When you spot the word "ascending" in a line of the data below, copy that line.

*** SUPPLIED MATERIAL ***

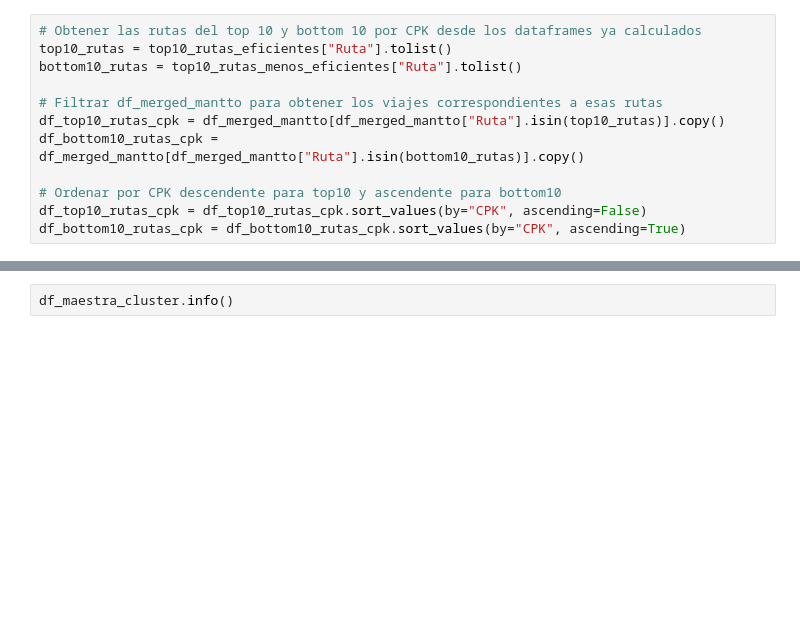
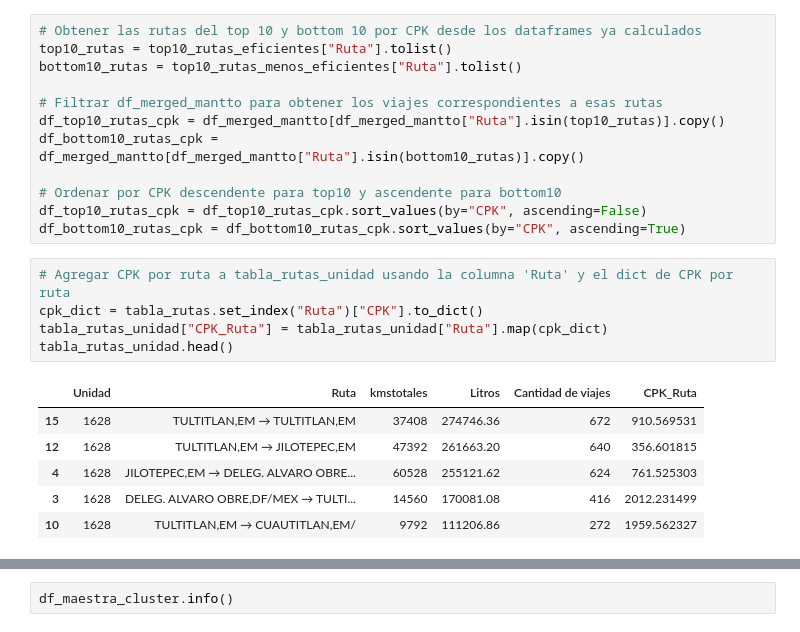
Before and after one commit to pomaremiliano/dashboard-datastorm, a Jupyter notebook: data/RecoleccionReto.ipynb, the cells around one changed output, grey strips where cells are left out. Saved outputs shown, nothing was run; the diff lists cells and outputs as text; blank space fills up the shorter version.

```diff
--- a/data/RecoleccionReto.ipynb
+++ b/data/RecoleccionReto.ipynb
@@ -1180,6 +1195,18 @@ df_bottom10_rutas_cpk = df_merged_mantto[df_merged_mantto["Ruta"].isin(bottom10_
 # Ordenar por CPK descendente para top10 y ascendente para bottom10
 df_top10_rutas_cpk = df_top10_rutas_cpk.sort_values(by="CPK", ascending=False)
 df_bottom10_rutas_cpk = df_bottom10_rutas_cpk.sort_values(by="CPK", ascending=True)
+# %%
+# Agregar CPK por ruta a tabla_rutas_unidad usando la columna 'Ruta' y el dict de CPK por ruta
+cpk_dict = tabla_rutas.set_index("Ruta")["CPK"].to_dict()
+tabla_rutas_unidad["CPK_Ruta"] = tabla_rutas_unidad["Ruta"].map(cpk_dict)
+tabla_rutas_unidad.head()
+# %% [output]
+|  | Unidad | Ruta | kmstotales | Litros | Cantidad de viajes | CPK_Ruta |
+| 15 | 1628 | TULTITLAN,EM → TULTITLAN,EM | 37408 | 274746.36 | 672 | 910.569531 |
+| 12 | 1628 | TULTITLAN,EM → JILOTEPEC,EM | 47392 | 261663.20 | 640 | 356.601815 |
+| 4 | 1628 | JILOTEPEC,EM → DELEG. ALVARO OBRE... | 60528 | 255121.62 | 624 | 761.525303 |
+| 3 | 1628 | DELEG. ALVARO OBRE,DF/MEX → TULTI... | 14560 | 170081.08 | 416 | 2012.231499 |
+| 10 | 1628 | TULTITLAN,EM → CUAUTITLAN,EM/ | 9792 | 111206.86 | 272 | 1959.562327 |
 # %%
 # Exportar los dataframes clave a archivos CSV para uso en una app de Streamlit
 
```
Also changed, not shown: parts of 4 cells of this notebook, 6 other files.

*** End of SUPPLIED MATERIAL ***

-- EXPECTED OUTPUT --
 df_top10_rutas_cpk = df_top10_rutas_cpk.sort_values(by="CPK", ascending=False)
 df_bottom10_rutas_cpk = df_bottom10_rutas_cpk.sort_values(by="CPK", ascending=True)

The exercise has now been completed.